How to Cut a Whole Chicken Into 8 Pieces
If you want to get your whole chicken cut up, the best thing to do is learn how to cut a chicken into 8 pieces. The eight pieces that you will yield when cutting up the chicken will be two thighs, two breasts, two wings, and two drum sticks for a total of eight ready-to-cook chicken parts. As you read, you will get two of each kind of cut of chicken, and each cut is perfect for a different preparation or chicken dish.
The breasts are great for cutlets or lean protein to add to a Caesar salad or noodle bowl.
The thighs are a bit fattier, and they’re great in the fall with roasted root veggies and kale, walnut and apple salad, or lemon roasted broccoli. The wings are amazing on game day, but if you want to get enough wings to satisfy your guests at a Super Bowl party, you might be better off getting a large quantity of pre-butchered wings at the supermarket. For now, you might be better off adding the wings to that delicious autumn dish I mentioned before, or pairing them with drumsticks for a four-piece BBQ chicken dish for one to two people.
If you’re going the BBQ route, make sure that you have plenty of other fixes because there won’t be a ton of meat on these sections.
Easy Way to Cut Up a Whole Chicken
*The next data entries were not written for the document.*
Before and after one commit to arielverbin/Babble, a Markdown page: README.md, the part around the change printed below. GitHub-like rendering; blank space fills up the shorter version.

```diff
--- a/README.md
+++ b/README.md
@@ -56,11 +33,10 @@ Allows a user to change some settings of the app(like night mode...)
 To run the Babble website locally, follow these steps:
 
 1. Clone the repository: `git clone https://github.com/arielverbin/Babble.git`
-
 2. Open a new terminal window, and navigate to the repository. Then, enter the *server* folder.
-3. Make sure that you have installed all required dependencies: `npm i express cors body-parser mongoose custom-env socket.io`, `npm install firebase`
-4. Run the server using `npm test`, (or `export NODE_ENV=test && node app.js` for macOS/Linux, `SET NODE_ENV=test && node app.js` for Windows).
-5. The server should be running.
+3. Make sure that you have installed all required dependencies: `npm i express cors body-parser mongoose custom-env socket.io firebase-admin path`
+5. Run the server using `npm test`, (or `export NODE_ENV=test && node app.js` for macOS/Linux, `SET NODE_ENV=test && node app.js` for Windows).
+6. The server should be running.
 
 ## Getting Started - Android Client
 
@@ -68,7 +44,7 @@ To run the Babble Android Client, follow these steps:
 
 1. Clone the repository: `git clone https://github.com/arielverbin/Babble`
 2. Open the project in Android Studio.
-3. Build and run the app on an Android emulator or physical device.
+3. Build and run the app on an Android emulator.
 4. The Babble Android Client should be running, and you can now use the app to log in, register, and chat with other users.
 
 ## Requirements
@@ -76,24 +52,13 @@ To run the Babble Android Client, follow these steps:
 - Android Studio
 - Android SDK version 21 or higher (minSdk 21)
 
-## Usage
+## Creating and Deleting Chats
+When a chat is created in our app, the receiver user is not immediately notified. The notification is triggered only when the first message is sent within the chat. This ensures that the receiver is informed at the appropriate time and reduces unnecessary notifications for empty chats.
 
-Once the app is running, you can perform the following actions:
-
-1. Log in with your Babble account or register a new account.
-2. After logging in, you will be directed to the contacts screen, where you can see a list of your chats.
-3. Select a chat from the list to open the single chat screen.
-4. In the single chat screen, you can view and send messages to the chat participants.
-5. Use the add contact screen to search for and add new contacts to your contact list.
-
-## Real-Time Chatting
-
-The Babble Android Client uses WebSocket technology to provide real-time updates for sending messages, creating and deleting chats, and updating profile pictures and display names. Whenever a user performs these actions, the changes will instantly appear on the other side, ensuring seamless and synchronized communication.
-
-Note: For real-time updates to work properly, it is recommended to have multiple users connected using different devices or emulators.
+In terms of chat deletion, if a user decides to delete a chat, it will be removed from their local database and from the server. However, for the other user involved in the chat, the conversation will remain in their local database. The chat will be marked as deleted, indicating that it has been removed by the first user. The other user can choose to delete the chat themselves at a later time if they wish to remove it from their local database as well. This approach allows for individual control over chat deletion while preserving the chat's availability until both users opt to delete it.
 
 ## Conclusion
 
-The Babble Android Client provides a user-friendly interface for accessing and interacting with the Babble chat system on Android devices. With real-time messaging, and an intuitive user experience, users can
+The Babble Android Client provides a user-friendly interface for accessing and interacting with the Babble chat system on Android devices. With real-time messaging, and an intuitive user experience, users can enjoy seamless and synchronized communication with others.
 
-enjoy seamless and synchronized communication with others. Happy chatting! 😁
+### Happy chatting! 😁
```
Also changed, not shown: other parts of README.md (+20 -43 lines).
Now that we know what might be on the table when it comes to the uses of each part of the chicken, let’s get into the practical explanation of how to cut it up into these parts. First, make sure that the chicken is dry by using a paper towel or two to pat it down. Then lay it with the abdominal section (breast side) facing up to begin the cutting up process.
Cut the drumsticks and thighs away by making a small cut behind them to separate them from the body of the chicken and then pulling them away from the breast.
Now that you have the thigh and drum bone sections separated from the whole chicken, cut them into their individual parts by making a slice along the fat line between the thigh and the drumstick. This should separate them easily.
To remove the wings, you are going to want to pull the wings upward so that you can feel where the joint attaches the wings to the body of the chicken. From this position, you should be able to cut through the cartilage and not the bone. If you feel a lot of pressure back when trying to slice into the wing joint, pause and make sure that you’re not cutting through bone. If your knife is sharp enough, you shouldn’t feel a lot of difficulty or resistance when slicing through this part.
Now for the chicken breasts. This part might be the more complicated part of the whole journey because you’re also going to want to debone the breast as you remove it from the rib cage. You should take the chicken and place it sideways on your cutting board.
To make things easier, cut the rib cage in half so that you can get a more stable cut and a clearer picture of where you need to direct your knife. Then you can see where the fat separates the meat from the bone.
Cut along this line, and you should be able to get yourself a boneless chicken breast in no time.
Now you should have your eight pieces of chicken along with the carcass that you can use to make sublime soups, stews, and other recipes. To make the stock, simply place the carcass into a pot with veggie scraps like garlic skins, carrot tops, and the parts of the onions that you don’t use.
Then cover with water and let the stock boil down on low for many hours. Continue to add water as you need, and then refrigerate the stock until it forms a fat layer on the top. Skim the fat and strain the broth before using it however you like, maybe even as a broth for a chicken noodle soup that you make with delicious perfectly cooked chicken breasts and thighs from your whole chicken.